"Ow," Reyes said. "You could have just asked me to introduce you." As reassurance, it worked: he couldn't be that bad off if she was yanking his chain.
She laughed like a female version of Santa Claus: big and round and belly-shaking. Another day, less disorientation, less pain, and the laugh would have sent a warm shiver up his neck. Now, he didn't have the energy to miss it. He'd met her in front of her easel, bent over an image of the Georgetown waterfront, boardwalk and condominiums and sunrise and a few streaky charcoal-black suggestions of early-morning pedestrians. One of those pedestrians was Reyes.
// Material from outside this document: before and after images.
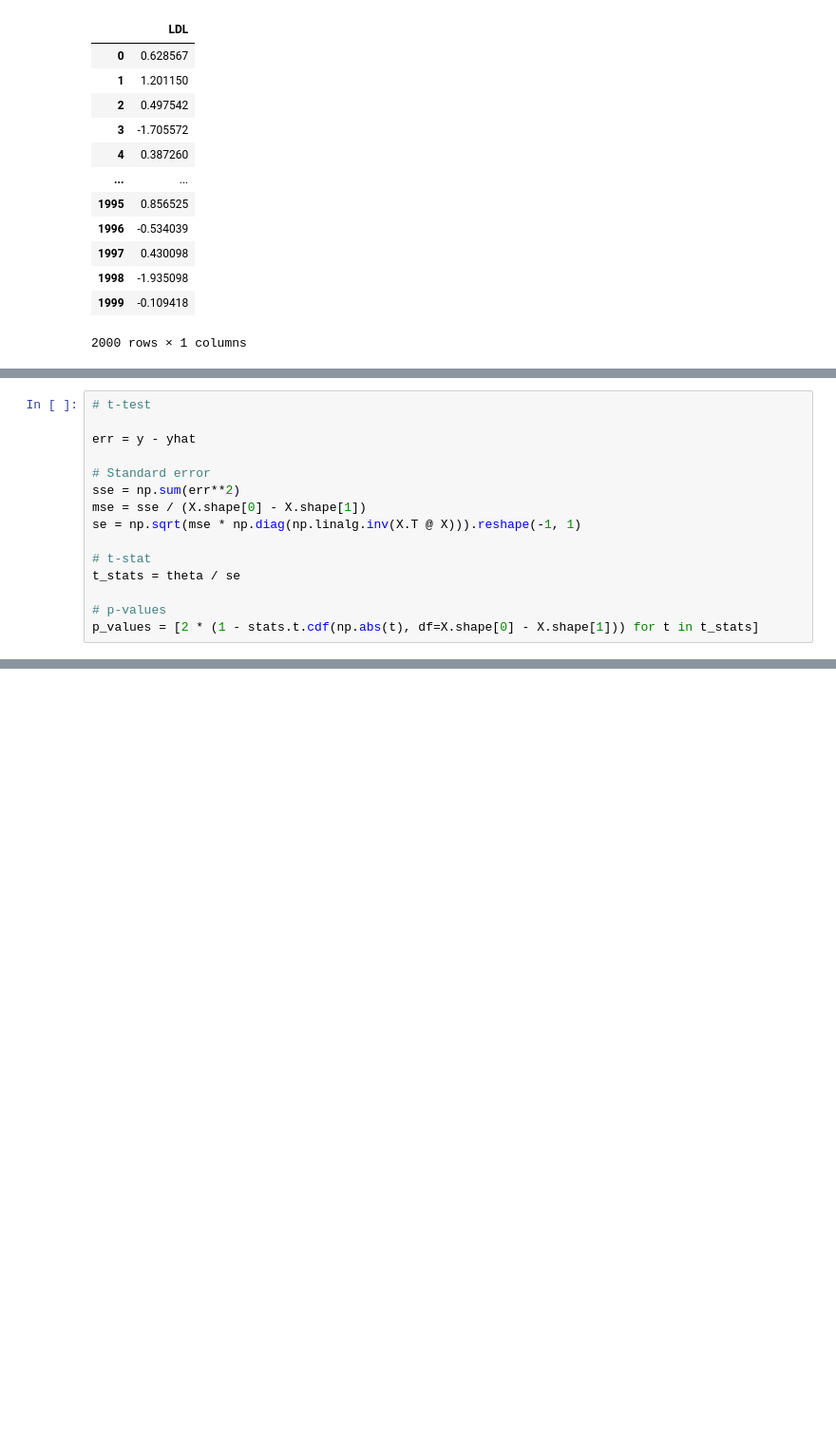
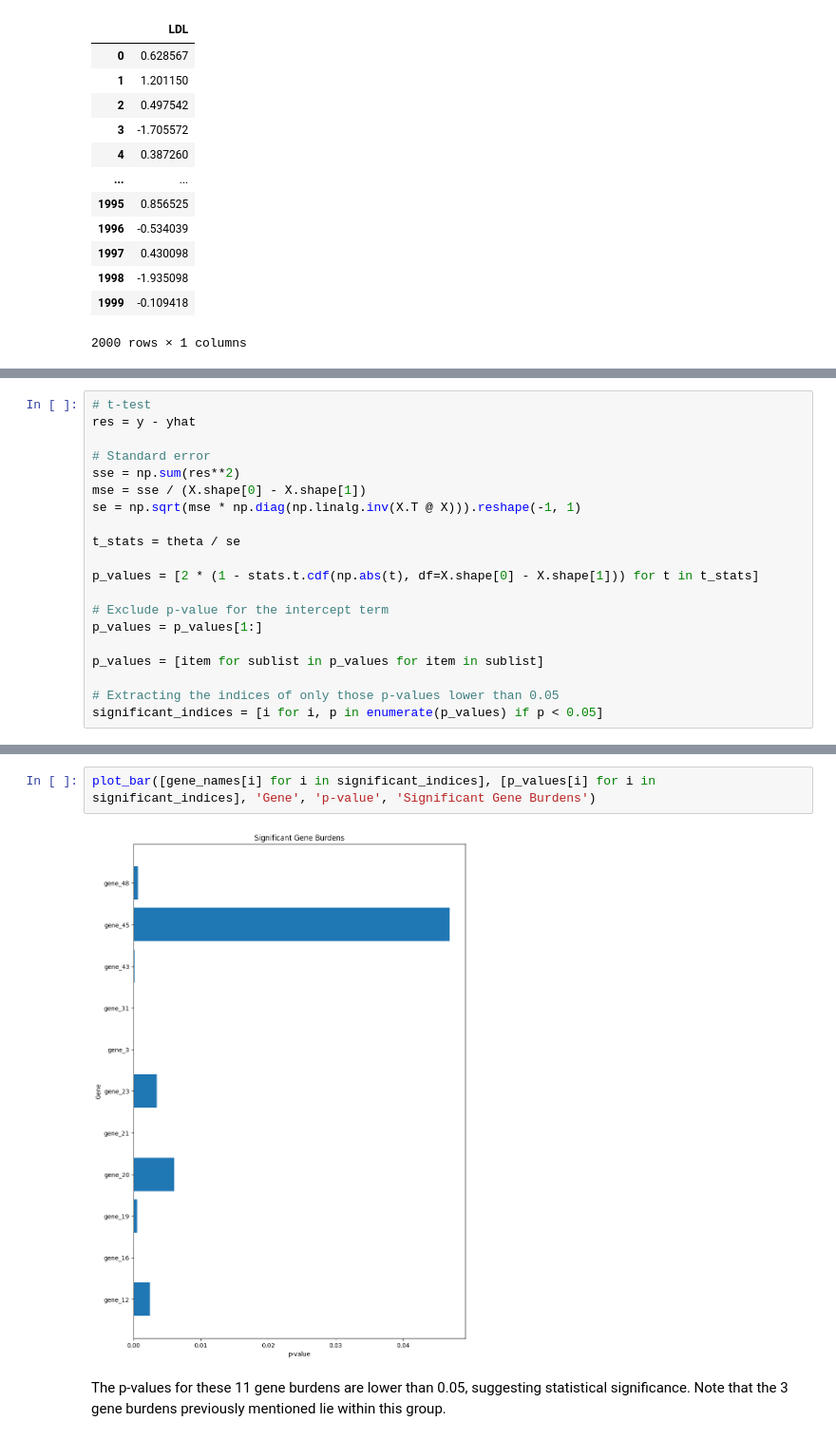
Before and after one commit to m4mbo/burden-testing, a Jupyter notebook: burden_testing.ipynb, the cells around one changed output, grey strips where cells are left out. Shown: that part at 95% size. Cells and saved outputs as stored; diff of their text form; blank space fills up the shorter version.

```diff
--- a/burden_testing.ipynb
+++ b/burden_testing.ipynb
@@ -75,15 +185,20 @@ Note that the regression function does not entirely explain the variability in L
 # %%
 # t-test
-
-err = y - yhat
+res = y - yhat
 
 # Standard error
-sse = np.sum(err**2)
+sse = np.sum(res**2)
 mse = sse / (X.shape[0] - X.shape[1])
 se = np.sqrt(mse * np.diag(np.linalg.inv(X.T @ X))).reshape(-1, 1)
 
-# t-stat
 t_stats = theta / se
 
-# p-values
 p_values = [2 * (1 - stats.t.cdf(np.abs(t), df=X.shape[0] - X.shape[1])) for t in t_stats]
+
+# Exclude p-value for the intercept term
+p_values = p_values[1:]
+
+p_values = [item for sublist in p_values for item in sublist]
+
+# Extracting the indices of only those p-values lower than 0.05
+significant_indices = [i for i, p in enumerate(p_values) if p < 0.05]
@@ -104,0 +205,6 @@ The p-values for both the intercept ($\beta_0$) and the gene burden coefficient
+# %%
+plot_bar([gene_names[i] for i in significant_indices], [p_values[i] for i in significant_indices], 'Gene', 'p-value', 'Significant Gene Burdens')
+# %% [output]
+[figure, added]
+# %% [markdown]
+The p-values for these 11 gene burdens are lower than 0.05, suggesting statistical significance. Note that the 3 gene burdens previously mentioned lie within this group.
```
Also changed, not shown: parts of 25 cells of this notebook, 1 other file.
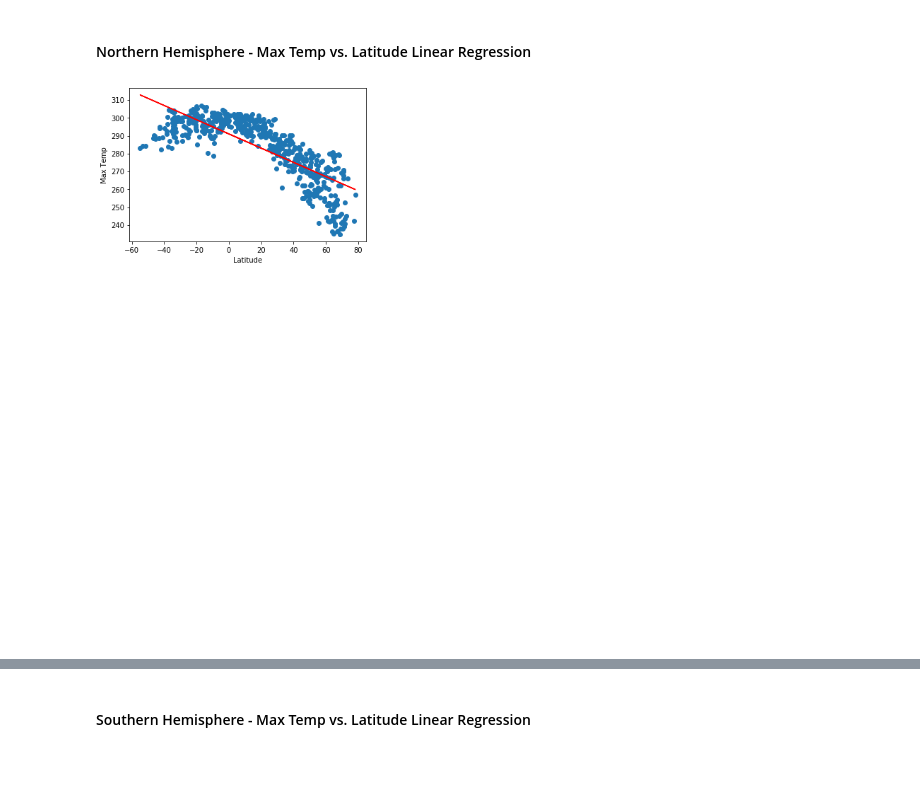
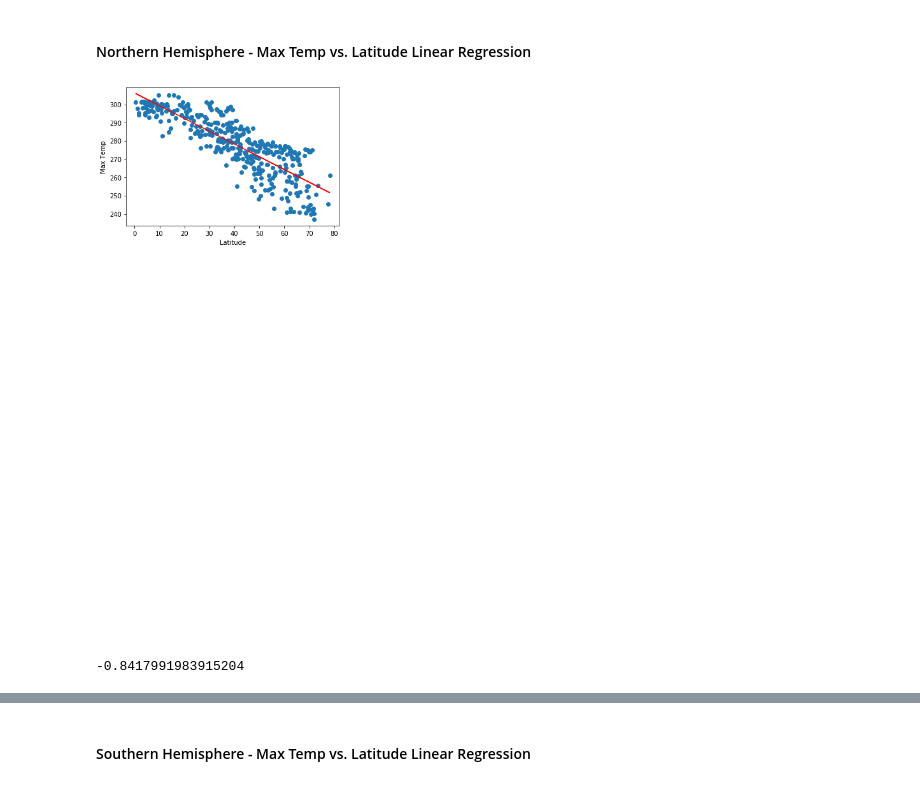
Before and after one commit to tigerkennedycosmos/Python-APIs-Challenge, a Jupyter notebook: WeatherPy.ipynb, the cells around one changed output, grey strips where cells are left out. Drawn from its saved outputs; the diff is of its cells as text; code cells hidden in the pictures.

```diff
--- a/WeatherPy.ipynb
+++ b/WeatherPy.ipynb
@@ -54,6 +54,6 @@ len(cities)
 * Perform a weather check on each city using a series of successive API calls.
 * Include a print log of each city as it'sbeing processed (with the city number and city name).
 # %%
-query_url = url + "appid=" + api_key + "&q=" + 'San Jose'
-r = requests.get(query_url).json()
-print(r)
+# query_url = url + "appid=" + api_key + "&q=" + 'San Jose'
+# r = requests.get(query_url).json()
+# print(r)
@@ -184,6 +173,7 @@ def l_reg(x_values, y_values, title):
     plt.xlabel('Latitude')
     plt.ylabel(title)
     plt.show()
+    return rvalue
 # %%
 # Create Northern and Southern Hemisphere DataFrames
 north_dfw = dfw.loc[(dfw['Lat'] >=0)]
@@ -191,8 +181,9 @@ south_dfw = dfw.loc[(dfw['Lat'] <0)]
 # %% [markdown]
 ####  Northern Hemisphere - Max Temp vs. Latitude Linear Regression
 # %%
-x_values = dfw['Lat']
-y_values = dfw['Max Temp']
+x_values = north_dfw['Lat']
+y_values = north_dfw['Max Temp']
 l_reg(x_values, y_values, "Max Temp")
 # %% [output]
-[figure, old version]
+[figure, new version]
+-0.8417991983915204
```
Also changed, not shown: parts of 20 cells of this notebook.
She'd been painting it when he walked up and introduced himself, curious about this voluptuous Amazon with a painter's smock tugged on over a sweeping skirt and blouse and a streak of cadmium yellow in her hair. Everything about Delphine was on an epic scale--the curves, the dreadlocks that fell halfway down her back, that laugh. He'd said something funny; she'd laughed. He'd asked for her phone number five minutes later.
"More fun to arrange to have you kidnapped." She slipped her fingers into his hand. She kept her fingernails long, but unpainted, and the beige curves scratched his palm. Her gold bangle bracelets rang softly when she turned her wrist. "I suppose I could have just carried you home in my pocket."
He'd swat her with the back of his hand, but it seemed like a lot of effort. "You can carry me out of the hospital if you like."
She shook her head. "Doctor says four more days. Agent Todd said two. He also said I should let you rest, so once you've admired your daffodils, I'm out of here. You just let me know when I'm driving you home."
He started to protest. He could summon a car. He wouldn't be any trouble to her--
Her eyebrows went up, revealing a threatening quantity of the buttery whites of her eyes, and Stephen Reyes shut his mouth. When he opened it again, he asked, "How was your show?"
She smiled, teeth showing behind the edge of her upper lip. "Still hanging," she said. "But there are bids on all three of the big pieces, and it looks like at least half of the others will go. Maybe two-thirds."
The smile quirked up at the corners, a sure sign she was withholding something. A stab of disappointment. "You sold the Potomac painting."
"Couldn't," she said. "Doesn't belong to me. The guy I gave it to is going to need a new sofa, though."
"Pardon?" If he were himself, Reyes thought he'd be keeping up--he usually did, though nonlinearity was another epic trait when it came to Delphine--but she'd lost him on a hard turn somewhere back around couldn't.
"Bozo." She squeezed his hand, which didn't hurt. "It doesn't match your living room."